In October 1917, he was member of the Revolutionary Military Council; then served as secretary of the Soviet delegation at the Brest-Litovsk peace talks together with Leon Trotsky and Adolph Joffe. In 1918-1920 and 1927–1934, he was the Deputy People's Commissar for Foreign Affairs. In 1919, he issued a statement concerning relations with China called the Karakhan Manifesto. In 1921, he was the Soviet Ambassador to Poland; in 1923-1926, the Ambassador to China; after 1934, the Ambassador to Turkey.
Karakhan was known for his dandyish appearance; Karl Radek is quoted as having "maliciously described" him as "the Ass of Classical Beauty", while a junior colleague, Alexander Barmine, wrote that "Our young staff gave him unstinted admiration, amazed that humanity could produce such perfection. He had a purity of profile such as is seen, as a rule, only on ancient coins." The British diplomat Robert Bruce Lockhart, who met Karakhan in 1918, described him as:
An Armenian with dark, waving hair and a well-trimmed beard, he was the adonis of the Bolshevik party. His manners were perfect. \He was an excellent judge of a cigar. I never saw him in a bad temper, and during the whole period of our contact, and even when I was being denounced as a spy and an assassin by his colleagues, I never heard an unpleasant word from his lips. This is not to imply that he was a saint. He had all the guile and craft of his race. Diplomacy was his proper sphere.
Karakhan was arrested and executed in 1937 during the Great Purge.
He was posthumously rehabilitated in 1956.
His third wife (the civil marriage), Marina Semyonova, died in 2010.
- Haslam, Jonathan (1992). The Soviet Union and the Threat from the East, 1933-41: Volume 3: Moscow. UK: Palgrave Macmillan. p. 12. ISBN 978-0333300510. Retrieved 8 March 2019.
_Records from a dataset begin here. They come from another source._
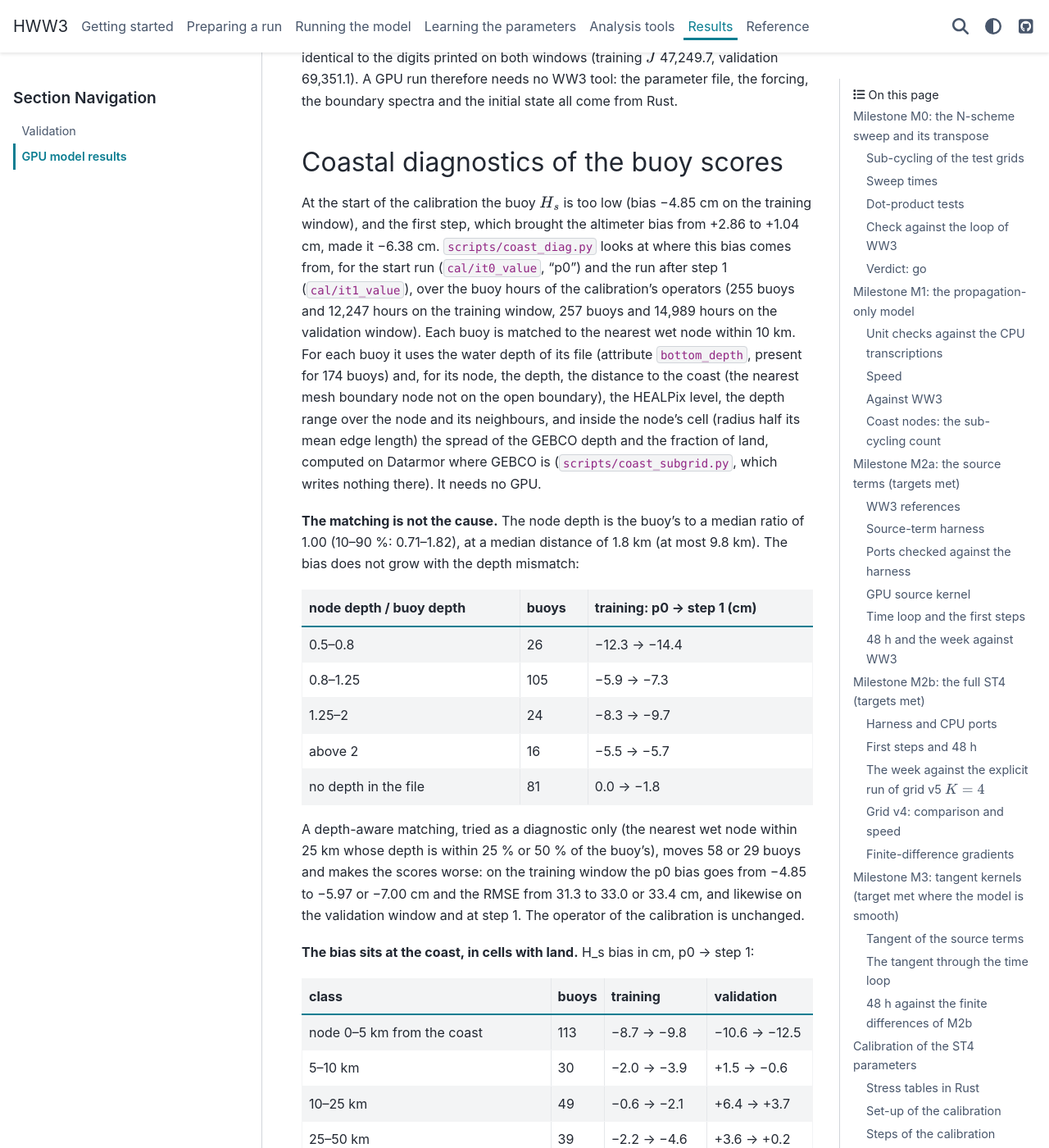
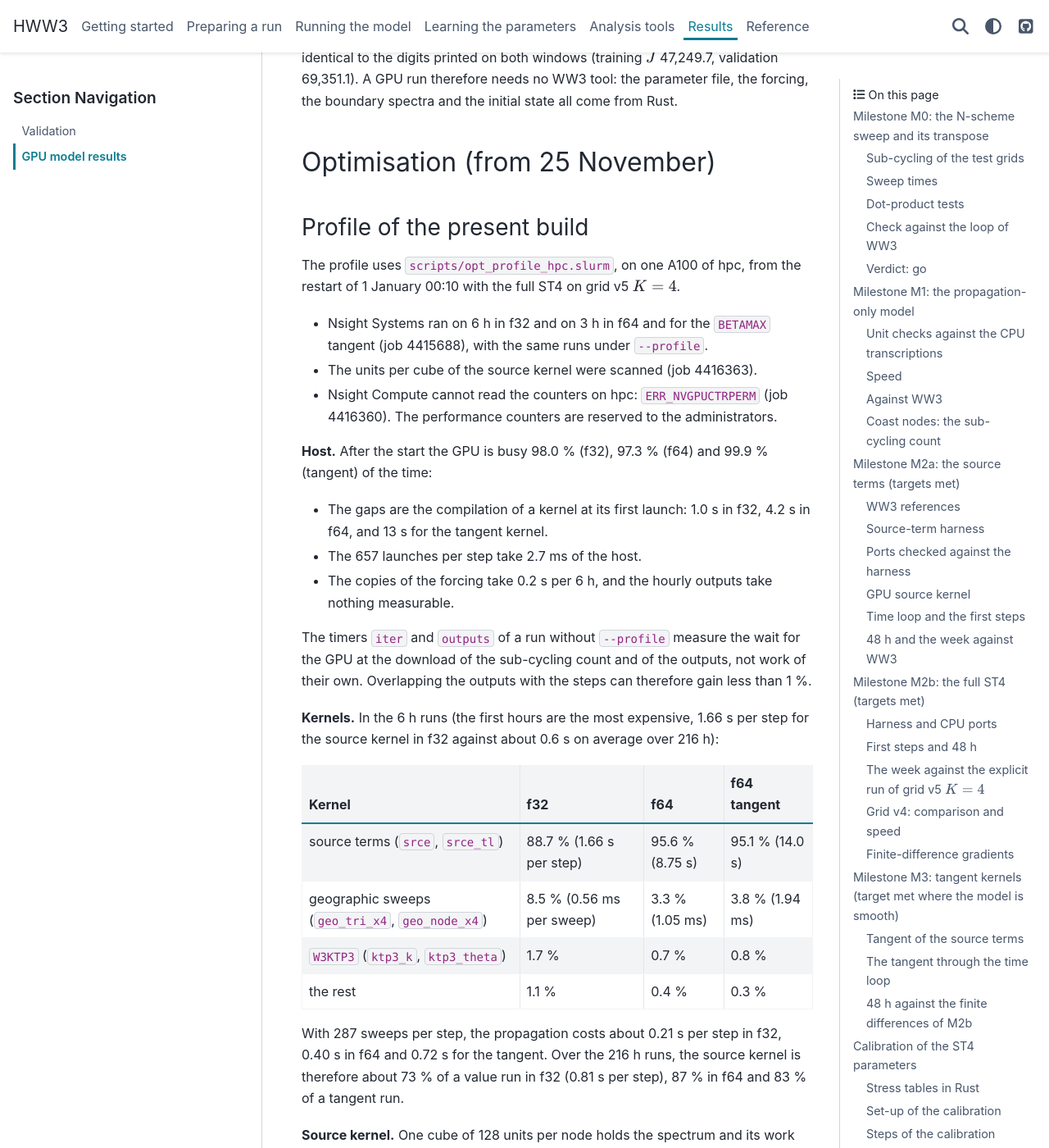
Before and after one commit to jmdelouis/HWW3, a Sphinx documentation site: the page built from docs/wave_results.md, in a window 1280 px wide and 1400 px high, scrolled down 47471 px. Shown: the whole window at 82% size. Built offline with Sphinx 7.4.7 and the PyData theme 0.15.4, drawn with Linux system fonts in a browser that asks for light colours; some of the changed text lies outside the part shown.

Commit message:
Profile the GPU model for the optimisation (scripts/opt_profile_hpc.slurm): under Nsight Systems on an hpc A100 from the restart of 1 January 00:10 (job 4415688) the GPU is busy 98.0 % of a 6 h f32 run, 97.3 % of a 3 h f64 run and 99.9 % of a 3 h BETAMAX tangent run after the start, the gaps being the compilation of kernels at their first launch (1.0, 4.2 and 13 s) and the 657 launches per step taking 2.7 ms of the host, so that the iter and outputs timers are the waits for the GPU and asynchronous outputs can gain less than 1 %; the source kernel takes 88.7 % (1.66 s per step in f32), 95.6 % (8.75 s in f64) and 95.1 % (14.0 s for srce_tl) of the GPU time, the geographic sweeps 0.56, 1.05 and 1.94 ms per sweep at 287 sweeps per step, so about 73 % of a 216 h value run in f32, 87 % in f64 and 83 % of a tangent run are the source terms; the source kernel holds 41,840 B of shared memory per node in f32 (128 registers, 3 nodes per SM), 83,680 B in f64 (254 registers, 1 node per SM, 736 B above the limit for 2) and 156,832 B for the tangent (1 node), and the scan of the units per cube (job 4416363, identical to the bit for 64-512 units) gives 525, 448, 969 and 903 s per model day in f32 and 2026, 1690, 1748 and 1858 in f64 for 64, 128, 256 and 512 units, so that its speed follows the nodes per SM and about 80 % of its time is in the scalar parts and the loops over 32 or 36 units that more units do not shorten; Nsight Compute has no access to the counters on hpc (ERR_NVGPUCTRPERM, job 4416360); docs/wave_results.md (new section) and differentiable.md (section 9.8, with the plan and the expected gains) record it
Co-Authored-By: Claude Opus 5.5 <noreply@anthropic.com>

```diff
--- a/docs/wave_results.md
+++ b/docs/wave_results.md
@@ -1563,6 +1563,79 @@ the digits printed on both windows (training $J$ 47,249.7, validation
 69,351.1). A GPU run therefore needs no WW3 tool: the parameter file, the
 forcing, the boundary spectra and the initial state all come from Rust.
 
+## Optimisation (from 25 November)
+
+### Profile of the present build
+
+The profile uses `scripts/opt_profile_hpc.slurm`, on one A100 of hpc,
+from the restart of 1 January 00:10 with the full ST4 on grid v5 $K=4$.
+- Nsight Systems ran on 6 h in f32 and on 3 h in f64 and for the
+  `BETAMAX` tangent (job 4415688), with the same runs under `--profile`.
+- The units per cube of the source kernel were scanned (job 4416363).
+- Nsight Compute cannot read the counters on hpc: `ERR_NVGPUCTRPERM`
+  (job 4416360). The performance counters are reserved to the
+  administrators.
+
+**Host.** After the start the GPU is busy 98.0 % (f32), 97.3 % (f64) and
+99.9 % (tangent) of the time:
+- The gaps are the compilation of a kernel at its first launch: 1.0 s in
+  f32, 4.2 s in f64, and 13 s for the tangent kernel.
+- The 657 launches per step take 2.7 ms of the host.
+- The copies of the forcing take 0.2 s per 6 h, and the hourly outputs
+  take nothing measurable.
+
+The timers `iter` and `outputs` of a run without `--profile` measure the
+wait for the GPU at the download of the sub-cycling count and of the
+outputs, not work of their own. Overlapping the outputs with the steps can
+therefore gain less than 1 %.
+
+**Kernels.** In the 6 h runs (the first hours are the most expensive, 1.66
+s per step for the source kernel in f32 against about 0.6 s on average
+over 216 h):
+
+| Kernel | f32 | f64 | f64 tangent |
+|---|---|---|---|
+| source terms (`srce`, `srce_tl`) | 88.7 % (1.66 s per step) | 95.6 % (8.75 s) | 95.1 % (14.0 s) |
+| geographic sweeps (`geo_tri_x4`, `geo_node_x4`) | 8.5 % (0.56 ms per sweep) | 3.3 % (1.05 ms) | 3.8 % (1.94 ms) |
+| `W3KTP3` (`ktp3_k`, `ktp3_theta`) | 1.7 % | 0.7 % | 0.8 % |
+| the rest | 1.1 % | 0.4 % | 0.3 % |
+
+With 287 sweeps per step, the propagation costs about 0.21 s per step in
+f32, 0.40 s in f64 and 0.72 s for the tangent. Over the 216 h runs, the
+source kernel is therefore about 73 % of a value run in f32
+(0.81 s per step), 87 % in f64 and 83 % of a tangent run.
+
+**Source kernel.** One cube of 128 units per node holds the spectrum and
+its work arrays in shared memory:
+
+| Kernel | Registers per unit | Shared memory per node | Nodes per SM | Warps per SM (of 64) |
+|---|---|---|---|---|
+| `srce` f32 | 128 | 41,840 B | 3 (shared memory) | 12 |
+| `srce` f64 | 254 | 83,680 B | 1 (shared memory) | 4 |
+| `srce_tl` f64 | 255 | 156,832 B | 1 (shared memory) | 4 |
+
+The results are identical to the bit for 64, 128, 256 and 512 units:
+
+| Units | f32, 2 h (s per model day) | f64, 1 h (s per model day) |
+|---|---|---|
+| 64 | 525 | 2026 |
+| 128 | 448 | 1690 |
+| 256 | 969 | 1748 |
+| 512 | 903 | 1858 |
+
+More units per cube do not help:
+- In f32 with 256 units, the registers allow only 2 nodes per SM instead
+  of 3, and the run is 2.2 times slower.
+- In f64, with one node per SM in every case, it changes little.
+- With 64 units the parallel loops take twice as long, yet the run is only
+  17 % (f32) to 20 % (f64) slower. About 80 % of the kernel's time is
+  therefore spent in parts that more units do not shorten: the scalar parts
+  on unit 0 (mean parameters, $u_*$ by Newton iterations, the tail stress,
+  the dynamic step) and the loops over 32 frequencies or 36 directions.
+
+The kernel's speed follows the number of nodes an SM holds at once, set by
+the shared memory.
+
 ## Coastal diagnostics of the buoy scores
 
 At the start of the calibration the buoy $H_s$ is too low (bias −4.85 cm on
```
Also changed, not shown: docs/api.md (+1 -0 lines), docs/differentiable.md (+44 -0 lines), 1 other file.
- Barmine, Alexander (1945). One Who Survived. New York: Putnam. p. 118.
- Bruce Lockhart, R.H. (1932). Memoirs of a British Agent. London: Putnam. p. 254.